It’s been about a year since Infiniti’s new boss Johan de Nysschen decided to change the names on all Infiniti models and restructure the lineup. (Now that that’s happen, Nysschen has jumped ship and moved to another luxury brand but the new model names remain.)
While we think it was probably a good idea, although we’re still a little uncertain as to which is which and that has become even more confusing as further new models are introduced. We are sure a year or two from now it will all make sense, but for now we’re still in an area of dawn that requires us to use lights, or in this case we occasionally have to take a quick peak at the Infiniti web site to make sure we know which model is which.
The Infiniti QX60 is comparable in size and price to other premium crossovers including the Acura MDX, Audi Q7 and Volvo XC90, but the interior design gives in nearly as much space as Infiniti’s largest SUV the QX80.
The QX60 gets high marks for styling with its distinctive long sleek look with large smooth wheel flares and strong character lines. The modified Infiniti family grille visually attaches to the “A” pillars through strong creases in the hood and the notched “D” pillar add to the fresh distinctive look that sets it apart from competitors.
Inside the space is attractive, well executed and functional, plus it can actually hold seven people. Standard equipment includes posh leather seating and a full range of power equipment including the rear liftgate. The second and third row seating folds flat to accommodate up to 76.5 cubic feet of cargo – that’s a lot of recreational equipment or shopping treasures. In addition, the second row seats have 5.5-inches of travel, so you can adjust for passengers or cargo as needed.
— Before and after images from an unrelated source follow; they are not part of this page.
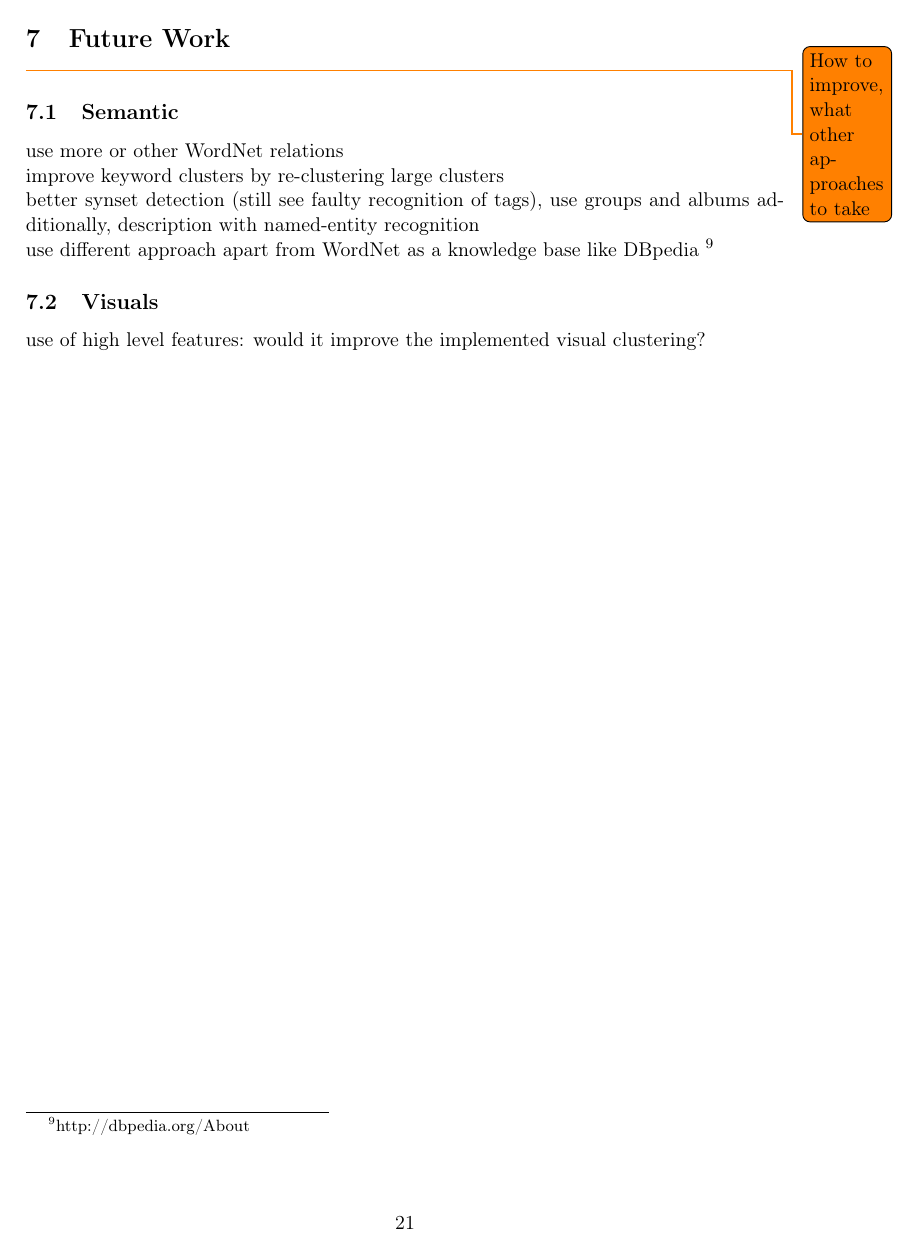
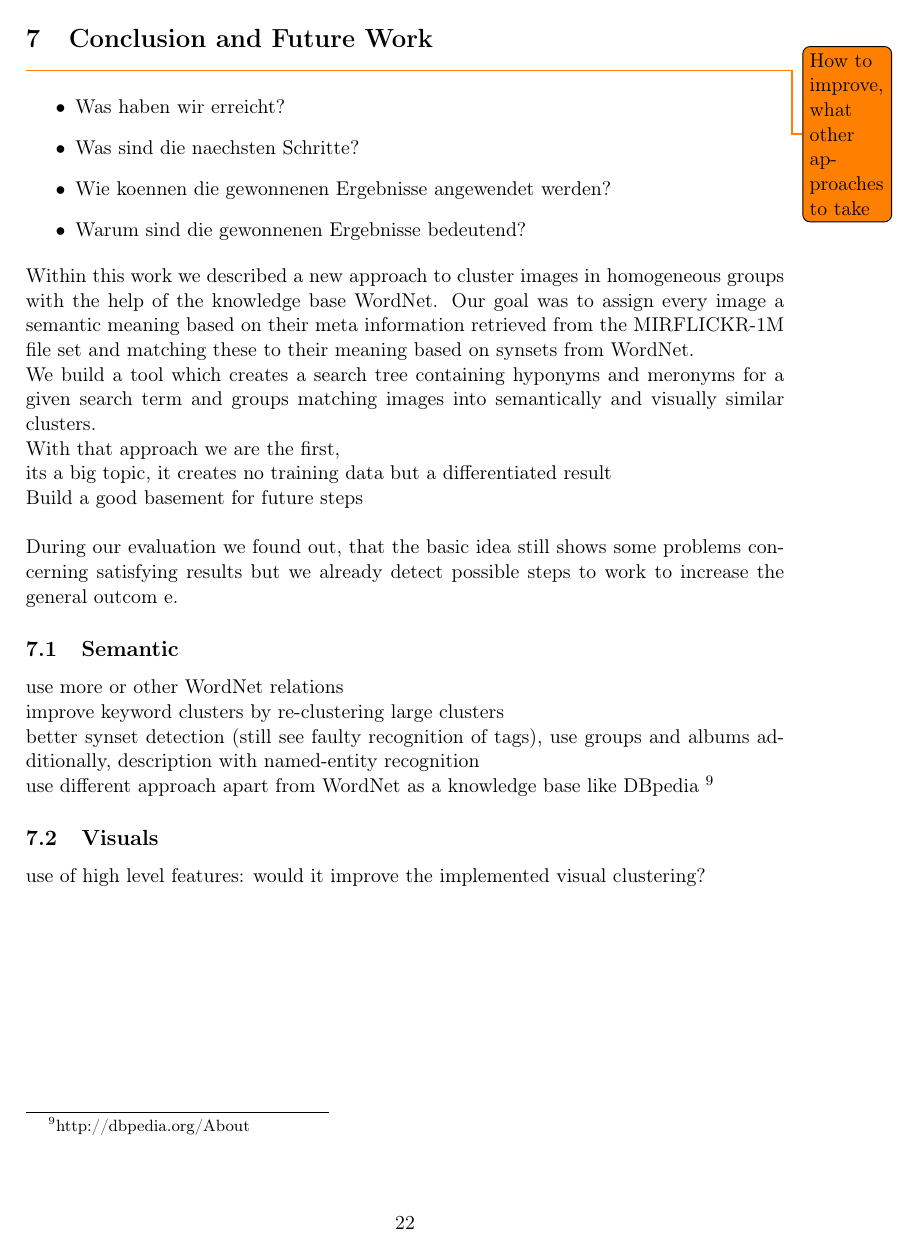
Before and after one commit to nicolas-fricke/semmul2013-group1, a LaTeX document (paper/semmul_group1.tex, which reads paper/chapters/chapter_7.tex): page 22 of 27 before the commit and page 23 of 28 after it. Compiled offline with pdfLaTeX.

Commit message:
Paper: result evaluation

```diff
--- a/paper/chapters/chapter_7.tex
+++ b/paper/chapters/chapter_7.tex
@@ -1,8 +1,24 @@
 %
-\section{Future Work}
+\section{Conclusion and Future Work}
 \label{sec_future}
 
 \todo{How to improve, what other approaches to take}
+\begin{itemize}
+\item Was haben wir erreicht?
+\item Was sind die naechsten Schritte?
+\item Wie koennen die gewonnenen Ergebnisse angewendet werden?
+\item Warum sind die gewonnenen Ergebnisse bedeutend?
+\end{itemize}
+
+Within this work we described a new approach to cluster images in homogeneous groups with the help of the knowledge base WordNet. Our goal was to assign every image a semantic meaning based on their meta information retrieved from the MIRFLICKR-1M file set and matching these to their meaning based on synsets from WordNet. \\
+We build a tool which creates a search tree containing hyponyms and meronyms for a given search term and groups matching images into semantically and visually similar clusters.
+
+With that approach we are the first, \\
+its a big topic, it creates no training data but a differentiated result \\
+Build a good basement for future steps \\
+
+During our evaluation we found out, that the basic idea still shows some problems concerning satisfying results but we already detect possible steps to work to increase the general outcom
+e.
 
 \subsection{Semantic}
 use more or other WordNet relations\\
```
Also changed, not shown: paper/chapters/chapter_2.tex (+6 -4 lines), paper/chapters/chapter_6.tex (+5 -6 lines), paper/semmul_group1.pdf.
The interior is beautiful, but we discovered one problem when the sun gets in an overhead position – as the sun hits the center stack the chrome and shiny wood surface reflects right in the driver’s eyes on accession.
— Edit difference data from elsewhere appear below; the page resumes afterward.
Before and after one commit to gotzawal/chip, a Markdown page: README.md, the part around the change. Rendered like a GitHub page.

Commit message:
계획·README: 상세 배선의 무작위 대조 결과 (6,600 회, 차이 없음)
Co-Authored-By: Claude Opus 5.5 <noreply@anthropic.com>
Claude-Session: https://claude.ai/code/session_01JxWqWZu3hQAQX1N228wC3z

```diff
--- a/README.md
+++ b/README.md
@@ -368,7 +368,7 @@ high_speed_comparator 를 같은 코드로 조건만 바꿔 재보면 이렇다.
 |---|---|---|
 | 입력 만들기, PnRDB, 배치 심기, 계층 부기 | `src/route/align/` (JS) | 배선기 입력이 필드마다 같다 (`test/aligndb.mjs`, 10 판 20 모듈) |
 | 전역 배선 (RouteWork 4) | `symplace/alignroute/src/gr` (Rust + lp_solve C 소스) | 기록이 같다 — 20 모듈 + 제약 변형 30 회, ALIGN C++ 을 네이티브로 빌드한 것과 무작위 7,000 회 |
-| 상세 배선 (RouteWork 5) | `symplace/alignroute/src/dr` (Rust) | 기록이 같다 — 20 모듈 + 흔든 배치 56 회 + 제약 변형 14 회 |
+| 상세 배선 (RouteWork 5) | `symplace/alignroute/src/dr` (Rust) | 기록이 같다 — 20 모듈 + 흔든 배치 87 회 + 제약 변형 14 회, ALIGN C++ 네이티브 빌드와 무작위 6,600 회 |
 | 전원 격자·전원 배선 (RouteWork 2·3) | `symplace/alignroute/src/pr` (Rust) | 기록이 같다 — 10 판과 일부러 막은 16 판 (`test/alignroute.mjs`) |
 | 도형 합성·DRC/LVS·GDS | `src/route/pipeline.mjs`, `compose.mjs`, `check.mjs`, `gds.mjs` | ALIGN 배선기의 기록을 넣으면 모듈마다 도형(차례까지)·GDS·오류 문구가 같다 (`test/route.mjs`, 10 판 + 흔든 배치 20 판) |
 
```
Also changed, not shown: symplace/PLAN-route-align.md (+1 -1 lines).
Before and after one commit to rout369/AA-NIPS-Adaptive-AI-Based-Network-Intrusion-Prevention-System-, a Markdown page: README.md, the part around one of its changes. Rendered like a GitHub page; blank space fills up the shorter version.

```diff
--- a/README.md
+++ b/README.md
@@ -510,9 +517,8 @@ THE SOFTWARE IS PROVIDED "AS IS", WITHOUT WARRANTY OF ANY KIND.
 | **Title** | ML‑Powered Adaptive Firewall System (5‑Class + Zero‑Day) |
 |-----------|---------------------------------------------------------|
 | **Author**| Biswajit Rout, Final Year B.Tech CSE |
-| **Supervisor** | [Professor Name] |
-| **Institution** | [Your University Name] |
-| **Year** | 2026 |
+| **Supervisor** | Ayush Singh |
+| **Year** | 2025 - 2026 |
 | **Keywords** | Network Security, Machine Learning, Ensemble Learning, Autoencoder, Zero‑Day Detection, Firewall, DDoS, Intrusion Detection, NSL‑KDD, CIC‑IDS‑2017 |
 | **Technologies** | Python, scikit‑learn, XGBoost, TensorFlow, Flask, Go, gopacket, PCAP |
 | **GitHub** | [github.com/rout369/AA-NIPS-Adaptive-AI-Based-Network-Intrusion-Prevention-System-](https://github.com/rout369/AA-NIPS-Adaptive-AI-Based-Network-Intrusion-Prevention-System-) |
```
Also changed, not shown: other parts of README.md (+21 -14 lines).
Rather than using the venerable Infiniti V-6 engine, the hybrid has a 230-hp supercharged 2.5-liter four-cylinder engine paired with 15kw electric motor together producing 250 horsepower (that’s only 15 horsepower fewer than the V-6 model). The pair drives the QX60h through a Continuously Variable Transmission providing power to the front wheels or all four wheels on all-wheel drive models. Plus the transmission does have a manual shift mode for drivers who want a little more control.
The Infiniti Direct Response Hybrid® system uses a compact Lithium-ion battery and electric motor to provide supplementary power through its one-motor/two-clutch system. The efficient drivetrain has an EPA rating of 25 mpg city, 28 mpg highway and 26 mpg combined, which Infiniti claims is the best-in-class combined fuel economy. As a contrast, the V-6 powered QX50 is rated at 20 mpg city and 26 mpg highway. What’s interesting about this Infiniti Hybrid is that it only cost $3,000 more than the gas-only version. Unlike some other hybrids, however, this one’s smaller battery does not support electric-only motoring other than when coasting.
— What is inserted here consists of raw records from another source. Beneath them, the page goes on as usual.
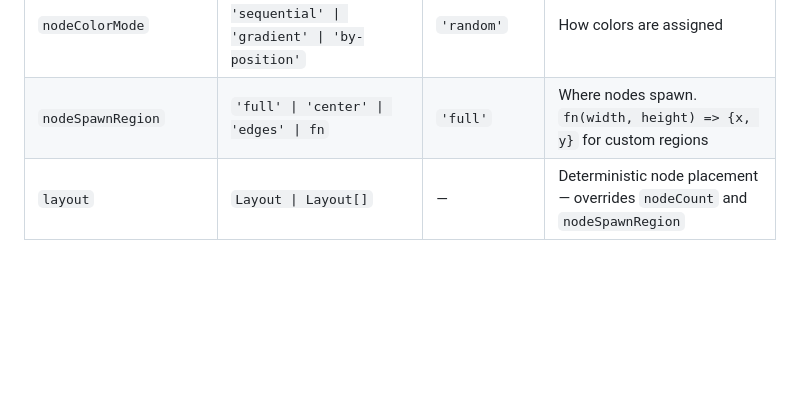
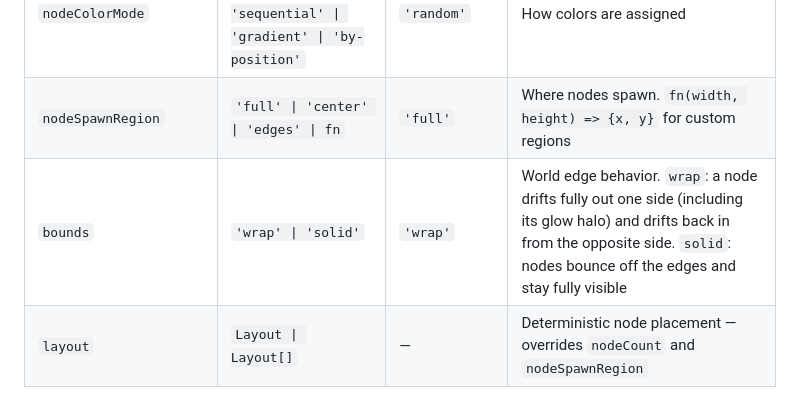
Before and after one commit to BurmCo/starflock, a Markdown page: README.md, the part around the change. Rendered like a GitHub page; blank space fills up the shorter version.

Commit message:
docs: document the bounds option and the removed edge fade
Co-Authored-By: Claude Fable 5 <noreply@anthropic.com>

```diff
--- a/README.md
+++ b/README.md
@@ -108,6 +108,7 @@ export default function Background() {
 | `nodeSizeDistribution` | `'uniform' \| 'gaussian' \| 'weighted-small'` | `'uniform'` | Size sampling distribution |
 | `nodeColorMode` | `'random' \| 'by-size' \| 'sequential' \| 'gradient' \| 'by-position'` | `'random'` | How colors are assigned |
 | `nodeSpawnRegion` | `'full' \| 'center' \| 'edges' \| fn` | `'full'` | Where nodes spawn. `fn(width, height) => {x, y}` for custom regions |
+| `bounds` | `'wrap' \| 'solid'` | `'wrap'` | World edge behavior. `wrap`: a node drifts fully out one side (including its glow halo) and drifts back in from the opposite side. `solid`: nodes bounce off the edges and stay fully visible |
 | `layout` | `Layout \| Layout[]` | — | Deterministic node placement — overrides `nodeCount` and `nodeSpawnRegion` |
 
 ### Edges
```
Also changed, not shown: CHANGELOG.md (+7 -0 lines).
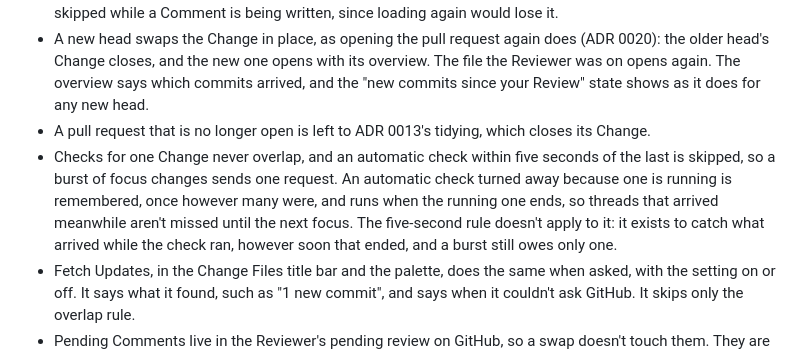
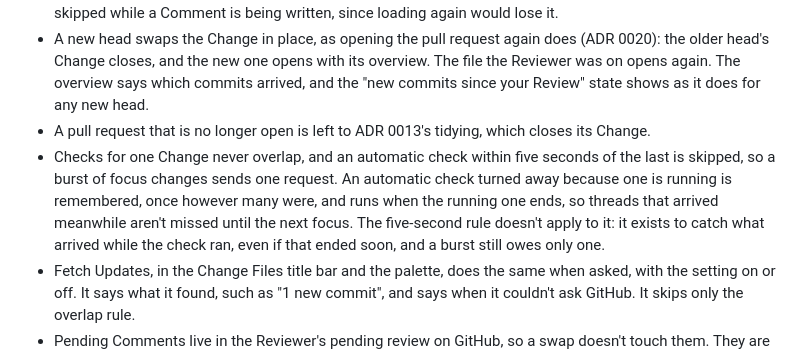
Before and after one commit to edziegle/dear_reviewer, a Markdown page: docs/adr/0036-refresh-a-change-when-the-window-regains-focus.md, the part around the change. Drawn GitHub-style.

Commit message:
docs: reword the owed check in ADR 0036
Refs #87

```diff
--- a/docs/adr/0036-refresh-a-change-when-the-window-regains-focus.md
+++ b/docs/adr/0036-refresh-a-change-when-the-window-regains-focus.md
@@ -25,7 +25,7 @@ Chosen option: check when the window regains focus, and when asked with Fetch Up
 - A Change at the same head loads its review threads again, so new threads and new replies show. This is skipped while a Comment is being written, since loading again would lose it.
 - A new head swaps the Change in place, as opening the pull request again does (ADR 0020): the older head's Change closes, and the new one opens with its overview. The file the Reviewer was on opens again. The overview says which commits arrived, and the "new commits since your Review" state shows as it does for any new head.
 - A pull request that is no longer open is left to ADR 0013's tidying, which closes its Change.
-- Checks for one Change never overlap, and an automatic check within five seconds of the last is skipped, so a burst of focus changes sends one request. An automatic check turned away because one is running is remembered, once however many were, and runs when the running one ends, so threads that arrived meanwhile aren't missed until the next focus. The five-second rule doesn't apply to it: it exists to catch what arrived while the check ran, however soon that ended, and a burst still owes only one.
+- Checks for one Change never overlap, and an automatic check within five seconds of the last is skipped, so a burst of focus changes sends one request. An automatic check turned away because one is running is remembered, once however many were, and runs when the running one ends, so threads that arrived meanwhile aren't missed until the next focus. The five-second rule doesn't apply to it: it exists to catch what arrived while the check ran, even if that ended soon, and a burst still owes only one.
 - Fetch Updates, in the Change Files title bar and the palette, does the same when asked, with the setting on or off. It says what it found, such as "1 new commit", and says when it couldn't ask GitHub. It skips only the overlap rule.
 - Pending Comments live in the Reviewer's pending review on GitHub, so a swap doesn't touch them. They are loaded again for the new head. One on a line the new commits removed or moved is placed where GitHub places it: on the moved line, or, when the line is gone, as an outdated thread.
 - Viewed state for a pull request lives on GitHub, which shows a file as unviewed once a later commit changes it. A file the new commits didn't touch stays viewed. Dear Reviewer adds nothing of its own.
```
The 2014 Infiniti QX60 Hybrid, drives much like the last JX35 we drove, and that’s a good thing. The ride is very smooth and quiet, handling is like a large sedan with a little lean on the corners and the steering is slightly muted. But overall it’s a very pleasant driving experience, and about what we expect from a seven-passenger crossover.
The Infiniti Connections and Connection Plus system in the QX60 contains a grouping of telematics services and Personal Assistance that provides 24-hour access to a team of live professional assistants. They include features like Automatic Crash Notification, Emergency Call, Enhanced Roadside Assistance, stolen vehicle reporting, remote door lock and unlock, alarm notification, Maintenance Alert, Schedule Maintenance Notification. It also has Google My Schedule collaboration which is like having a spouse constantly reminding you of those things that need to be done.
Safety and driver assist features include Around View™ Monitor with Moving Object Detection; Lane Departure Warning and Lane Departure Prevention; Blind Spot Intervention™ system; Intelligent Cruise Control (Full-Speed Range); Distance Control Assist; Intelligent Brake Assist with Forward Collision Warning and Active Trace Control.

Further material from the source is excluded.